Every academic year, the UNC Undergraduate Senate brings in about $500,000 from student fees to fund student government and organizations. Due to low spending during the pandemic, the Undergraduate Senate also carried over $956,022 in unspent funds at the start of the fall semester.
Despite the wishes of student government officials who want to tap into the unspent funds, the Senate can only allocate around $1.1 million to student organizations this year. It is likely that only a minority of that money will actually be spent due to what Logan Grodsky, the undergraduate student body treasurer, called “a labyrinthine process” for reimbursement.
According to calculations by Grodsky, only 37.53 percent of funds appropriated in the last school year were spent. Partially, this could be because organizations spend less than requested due to canceling events or finding cheaper versions of the needed items.
Andrew Richards, chairperson of the finance committee for most of the 2021-22 school year, and Deniz Erdal, the current chairperson, fear that much of the gap is because the process for reimbursement is difficult and organizations end up eating the expenses themselves.
“The reimbursement-based process just does not work correctly. It is really, really bad,” Richards said.
Requests are sent to the student government controller and undergraduate student body treasurer but are often denied for small details, Richards said. The person requesting reimbursement cannot be the same person who made the purchase, and receipts are often found to be inadequate, he said. Except for some large expenditures, organizations have to spend their own funds upfront before being reimbursed.
“A lot of student organizations wanted to do things and got funding from Senate to do things, but didn’t end up being able to access the money," Richards said. "They’re all college students, no one has $1,300 lying around to maybe get back later."

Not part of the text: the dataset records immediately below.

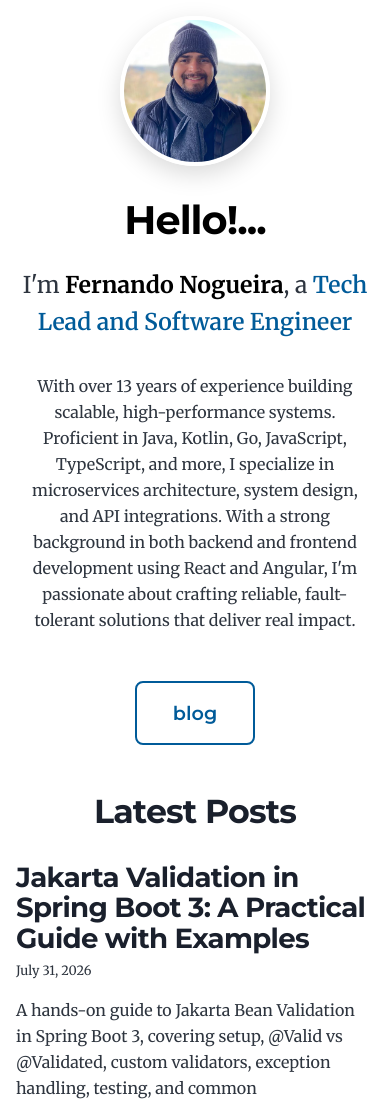
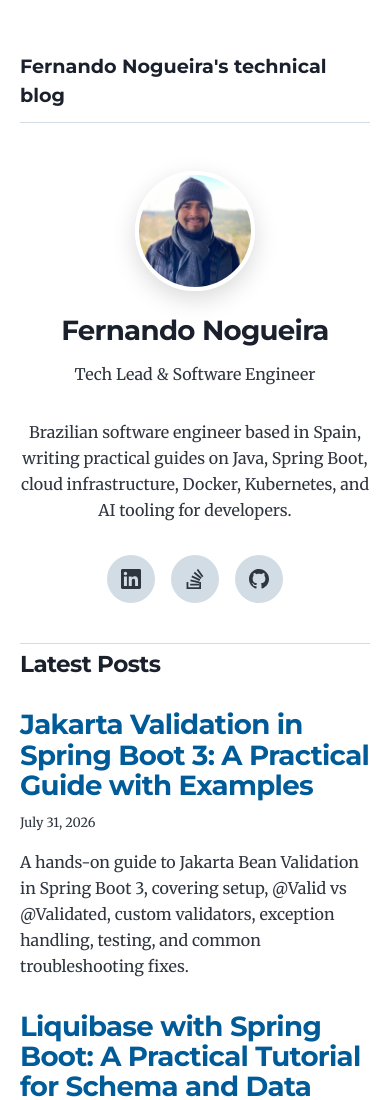
Before and after one commit to fernando-nog/blog, a Gatsby site: page / in a window 390 px wide. Shown: the top 1100 px of the page. Built offline with nearby package versions, Linux system fonts and the light colour scheme; Gatsby itself is replaced by a stand-in of ours; some packages are replaced by stand-ins of ours.

Commit message:
refactor(homepage): clean header, compact hero, and consistent latest posts

```diff
--- a/src/components/landing-page.js
+++ b/src/components/landing-page.js
@@ -7,6 +7,7 @@ const LandingPage = () => {
     query LandingPageQuery {
       site {
         siteMetadata {
+          title
           author {
             name
           }
@@ -37,96 +38,44 @@ const LandingPage = () => {
     }
   `)
 
+  const siteTitle = data.site.siteMetadata?.title || `Title`
   const social = data.site.siteMetadata?.social
   const latestPosts = data.allMarkdownRemark?.nodes || []
 
   return (
-    <div className="landing-container">
-      <div className="landing-content">
-        {/* Profile Image */}
+    <div className="global-wrapper" data-is-root-path={true}>
+      <header className="global-header">
+        <Link className="header-link-home" to="/">
+          {siteTitle}
+        </Link>
+      </header>
+
+      <main>
+        <section className="landing-hero">
           <div className="landing-avatar-container">
             <StaticImage
               className="landing-avatar"
               layout="fixed"
               formats={["auto", "webp", "avif"]}
               src="../images/profile-pic.jpeg"
-            width={150}
-            height={150}
+              width={120}
+              height={120}
               quality={95}
-            alt="Fernando Nogueira Profile Picture"
+              alt="Fernando Nogueira"
             />
           </div>
 
-        {/* Greeting */}
-        <h1 className="landing-greeting">Hello!...</h1>
+          <h1 className="landing-hero-title">Fernando Nogueira</h1>
 
-        {/* Name and Title */}
-        <div className="landing-intro">
-          <p className="landing-name">
-            I'm <span className="name-highlight">Fernando Nogueira</span>, a{" "}
-            <span className="title-highlight">
-              Tech Lead and Software Engineer
-            </span>
-          </p>
-        </div>
+          <p className="landing-hero-subtitle">Tech Lead & Software Engineer</p>
 
-        {/* Description */}
-        <p className="landing-description">
-          With over 13 years of experience building scalable, high-performance
-          systems. Proficient in Java, Kotlin, Go, JavaScript, TypeScript, and
-          more, I specialize in microservices architecture, system design, and
-          API integrations. With a strong background in both backend and
-          frontend development using React and Angular, I'm passionate about
-          crafting reliable, fault-tolerant solutions that deliver real impact.
+          <p className="landing-hero-description">
+            Brazilian software engineer based in Spain, writing practical guides
+            on Java, Spring Boot, cloud infrastructure, Docker, Kubernetes, and
+            AI tooling for developers.
           </p>
 
-        {/* Navigation Button */}
-        <div className="landing-nav">
-          <Link to="/blog" className="landing-blog-button">
-            blog
-          </Link>
-        </div>
-
-        {/* Latest Posts */}
-        {latestPosts.length > 0 && (
-          <div
-            className="landing-latest-posts"
-            style={{ marginTop: `3rem`, textAlign: `left` }}
-          >
-            <h2 style={{ textAlign: `center`, marginBottom: `1.5rem` }}>
-              Latest Posts
-            </h2>
-            <ol style={{ listStyle: `none`, margin: 0, padding: 0 }}>
-              {latestPosts.map(post => {
-                const title = post.frontmatter.title || post.fields.slug
-                return (
-                  <li key={post.fields.slug} style={{ marginBottom: `1.5rem` }}>
-                    <article className="post-list-item">
-                      <header>
-                        <h3 style={{ marginBottom: `0.25rem`, marginTop: 0 }}>
-                          <Link to={post.fields.slug}>{title}</Link>
-                        </h3>
-                        <small>{post.frontmatter.date}</small>
-                      </header>
-                      <p
-                        style={{ marginBottom: 0, marginTop: `0.5rem` }}
-                        dangerouslySetInnerHTML={{
-                          __html: post.frontmatter.description || post.excerpt,
-                        }}
-                      />
-                    </article>
-                  </li>
-                )
-              })}
-            </ol>
-            <p style={{ textAlign: `center`, marginTop: `1.5rem` }}>
-              <Link to="/blog/">View all posts →</Link>
-            </p>
-          </div>
-        )}
-
-        {/* Social Links */}
-        <div className="landing-social">
+          <div className="landing-hero-social">
             <a
               href={`https://www.linkedin.com/in/${social?.linkedin || ``}`}
               className="social-link"
@@ -175,7 +124,50 @@ const LandingPage = () => {
               </svg>
             </a>
           </div>
-      </div>
+        </section>
+
+        <hr />
+
+        <section className="landing-latest-posts">
+          <h2>Latest Posts</h2>
+
+          <ol style={{ listStyle: `none`, margin: 0, padding: 0 }}>
+            {latestPosts.map(post => {
+              const title = post.frontmatter.title || post.fields.slug
+              return (
+                <li key={post.fields.slug}>
+                  <article
+                    className="post-list-item"
+                    itemScope
+                    itemType="http://schema.org/Article"
+                  >
+                    <header>
+                      <h2>
+                        <Link to={post.fields.slug} itemProp="url">
+                          <span itemProp="headline">{title}</span>
+                        </Link>
+                      </h2>
+                      <small>{post.frontmatter.date}</small>
+                    </header>
+                    <section>
+                      <p
+                        dangerouslySetInnerHTML={{
+                          __html: post.frontmatter.description || post.excerpt,
+                        }}
+                        itemProp="description"
+                      />
+                    </section>
+                  </article>
+                </li>
+              )
+            })}
+          </ol>
+
+          <p className="landing-all-posts">
+            <Link to="/blog/">View all posts →</Link>
+          </p>
+        </section>
+      </main>
     </div>
   )
 }
--- a/src/style.css
+++ b/src/style.css
@@ -251,12 +251,9 @@ a:focus {
 }
 
 .global-header {
-  margin-bottom: var(--spacing-16);
-  padding: var(--spacing-6);
-  border-bottom: 2px solid rgba(226, 232, 240, 0.6);
-  background: linear-gradient(135deg, rgba(248, 250, 252, 0.8) 0%, rgba(241, 245, 249, 0.8) 100%);
-  border-radius: 12px;
-  backdrop-filter: blur(10px);
+  margin-bottom: var(--spacing-12);
+  padding: var(--spacing-4) 0;
+  border-bottom: 1px solid var(--color-accent);
 }
 
 .main-heading {
@@ -308,22 +305,14 @@ a:focus {
   font-weight: var(--fontWeight-bold);
   font-family: var(--font-heading);
   text-decoration: none;
-  font-size: var(--fontSize-3);
-  background: linear-gradient(135deg, var(--color-primary) 0%, #0066cc 100%);
-  -webkit-background-clip: text;
-  -webkit-text-fill-color: transparent;
-  background-clip: text;
-  transition: all 0.3s ease;
+  font-size: var(--fontSize-2);
+  color: var(--color-heading);
+  transition: color 0.2s ease;
   display: inline-block;
-  padding: var(--spacing-2) 0;
 }
 
 .header-link-home:hover {
-  background: linear-gradient(135deg, #0066cc 0%, var(--color-primary) 100%);
-  -webkit-background-clip: text;
-  -webkit-text-fill-color: transparent;
-  background-clip: text;
-  transform: translateY(-1px);
+  color: var(--color-primary);
 }
 
 .bio {
@@ -407,22 +396,13 @@ a:focus {
 
 /* Landing Page Styles */
 
-.landing-container {
-  min-height: 100vh;
-  display: flex;
-  align-items: center;
-  justify-content: center;
-  padding: var(--spacing-8);
-}
-
-.landing-content {
+.landing-hero {
   text-align: center;
-  max-width: 700px;
-  margin: 0 auto;
+  padding: var(--spacing-8) 0 var(--spacing-12) 0;
 }
 
 .landing-avatar-container {
-  margin-bottom: var(--spacing-8);
+  margin-bottom: var(--spacing-6);
   display: flex;
   justify-content: center;
 }
@@ -433,76 +413,45 @@ a:focus {
   box-shadow: 0 8px 24px rgba(0, 0, 0, 0.15);
 }
 
-.landing-greeting {
-  font-size: var(--fontSize-7);
+.landing-hero-title {
+  font-size: var(--fontSize-5);
   font-weight: var(--fontWeight-bold);
-  color: var(--color-heading-black);
-  margin: 0 0 var(--spacing-6) 0;
+  color: var(--color-heading);
+  margin: 0 0 var(--spacing-4) 0;
   font-family: var(--font-heading);
 }
 
-.landing-intro {
-  margin-bottom: var(--spacing-8);
-}
-
-.landing-name {
-  font-size: var(--fontSize-4);
-  margin: 0;
-  line-height: var(--lineHeight-relaxed);
-  color: var(--color-text);
-}
-
-.name-highlight {
-  font-weight: var(--fontWeight-bold);
-  color: var(--color-heading-black);
-}
-
-.title-highlight {
-  color: var(--color-primary);
-  font-weight: var(--fontWeight-semibold);
-}
-
-.landing-description {
+.landing-hero-description {
   font-size: var(--fontSize-2);
   line-height: var(--lineHeight-relaxed);
   color: var(--color-text);
-  margin: 0 0 var(--spacing-12) 0;
-  max-width: 600px;
-  margin-left: auto;
-  margin-right: auto;
+  margin: 0 auto var(--spacing-8) auto;
+  max-width: 620px;
 }
 
-.landing-nav {
-  margin-bottom: var(--spacing-12);
-}
-
-.landing-blog-button {
-  display: inline-block;
-  padding: var(--spacing-4) var(--spacing-8);
-  background-color: transparent;
-  color: var(--color-primary);
-  border: 2px solid var(--color-primary);
-  border-radius: 8px;
-  text-decoration: none;
-  font-size: var(--fontSize-2);
-  font-weight: var(--fontWeight-semibold);
-  font-family: var(--font-heading);
-  transition: all 0.3s ease;
-  min-width: 120px;
-}
-
-.landing-blog-button:hover {
-  background-color: var(--color-primary);
-  color: white;
-  transform: translateY(-2px);
-  box-shadow: 0 4px 12px rgba(0, 91, 153, 0.3);
-}
-
-.landing-social {
+.landing-hero-social {
   display: flex;
   justify-content: center;
   gap: var(--spacing-6);
-  margin-top: var(--spacing-8);
+}
+
+.landing-latest-posts {
+  margin-bottom: var(--spacing-16);
+}
+
+.landing-latest-posts > h2 {
+  font-size: var(--fontSize-4);
+  margin-top: var(--spacing-0);
+  margin-bottom: var(--spacing-8);
+  color: var(--color-heading);
+}
+
+.landing-all-posts {
+  text-align: center;
+  margin-top: var(--spacing-12);
+  margin-bottom: 0;
+  font-family: var(--font-heading);
+  font-weight: var(--fontWeight-semibold);
 }
 
 .social-link {
@@ -542,25 +491,24 @@ a:focus {
     list-style-position: inside;
   }
 
-  .landing-container {
-    padding: var(--spacing-4);
-    min-height: 100vh;
+  .landing-hero {
+    padding: var(--spacing-4) 0 var(--spacing-8) 0;
   }
 
-  .landing-greeting {
-    font-size: var(--fontSize-6);
+  .landing-hero-title {
+    font-size: var(--fontSize-4);
   }
 
-  .landing-name {
-    font-size: var(--fontSize-3);
-  }
-
-  .landing-description {
+  .landing-hero-description {
     font-size: var(--fontSize-1);
   }
 
-  .landing-social {
+  .landing-hero-social {
     gap: var(--spacing-4);
+  }
+
+  .landing-latest-posts > h2 {
+    font-size: var(--fontSize-3);
   }
 
   .social-link {
@@ -575,8 +523,8 @@ a:focus {
 
   /* Blog page mobile styles */
   .global-header {
-    padding: var(--spacing-4);
-    margin-bottom: var(--spacing-12);
+    padding: var(--spacing-3) 0;
+    margin-bottom: var(--spacing-8);
   }
 
   .main-heading {
```
Lines whose indentation alone changed are shown as unchanged.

Jamie Henze, the treasurer of the Kamikazi Dance Team, said that the process for requesting funds and reimbursement is “very tedious.”

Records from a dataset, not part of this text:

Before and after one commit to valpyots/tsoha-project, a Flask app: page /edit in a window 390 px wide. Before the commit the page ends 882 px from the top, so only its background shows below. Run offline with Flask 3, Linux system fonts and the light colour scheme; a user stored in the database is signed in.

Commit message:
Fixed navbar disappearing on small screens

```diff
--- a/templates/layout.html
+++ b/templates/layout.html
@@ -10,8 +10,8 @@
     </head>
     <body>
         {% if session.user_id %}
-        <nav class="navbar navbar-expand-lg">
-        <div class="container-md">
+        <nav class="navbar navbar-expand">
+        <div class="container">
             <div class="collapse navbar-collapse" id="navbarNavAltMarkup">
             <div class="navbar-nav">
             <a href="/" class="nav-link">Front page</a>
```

“There's a lot of just going and searching and finding, and a lot of doing it completely by yourself and figuring it out, and not a lot of help,” Henze said.